• _What is required_:
Every line below that carries the word "readme" needs to be copied.

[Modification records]
============================================================
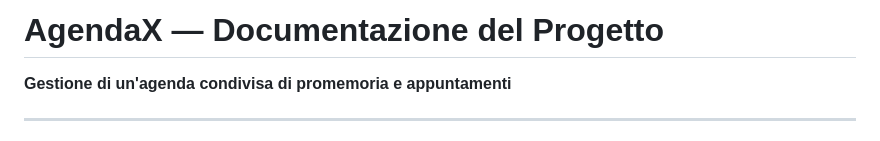
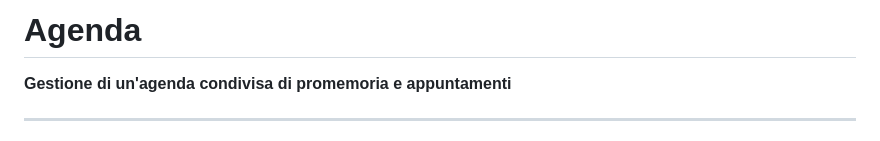
Before and after one commit to RongXie6/Agenda, a Markdown page: readme.md, the part around the change. Drawn GitHub-style.

```diff
--- a/readme.md
+++ b/readme.md
@@ -1,4 +1,4 @@
-# AgendaX — Documentazione del Progetto
+# Agenda
 
 **Gestione di un'agenda condivisa di promemoria e appuntamenti**
 
```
============================================================
• _Written solution_:
Before and after one commit to RongXie6/Agenda, a Markdown page: readme.md, the part around the change. Drawn GitHub-style.
--- a/readme.md
+++ b/readme.md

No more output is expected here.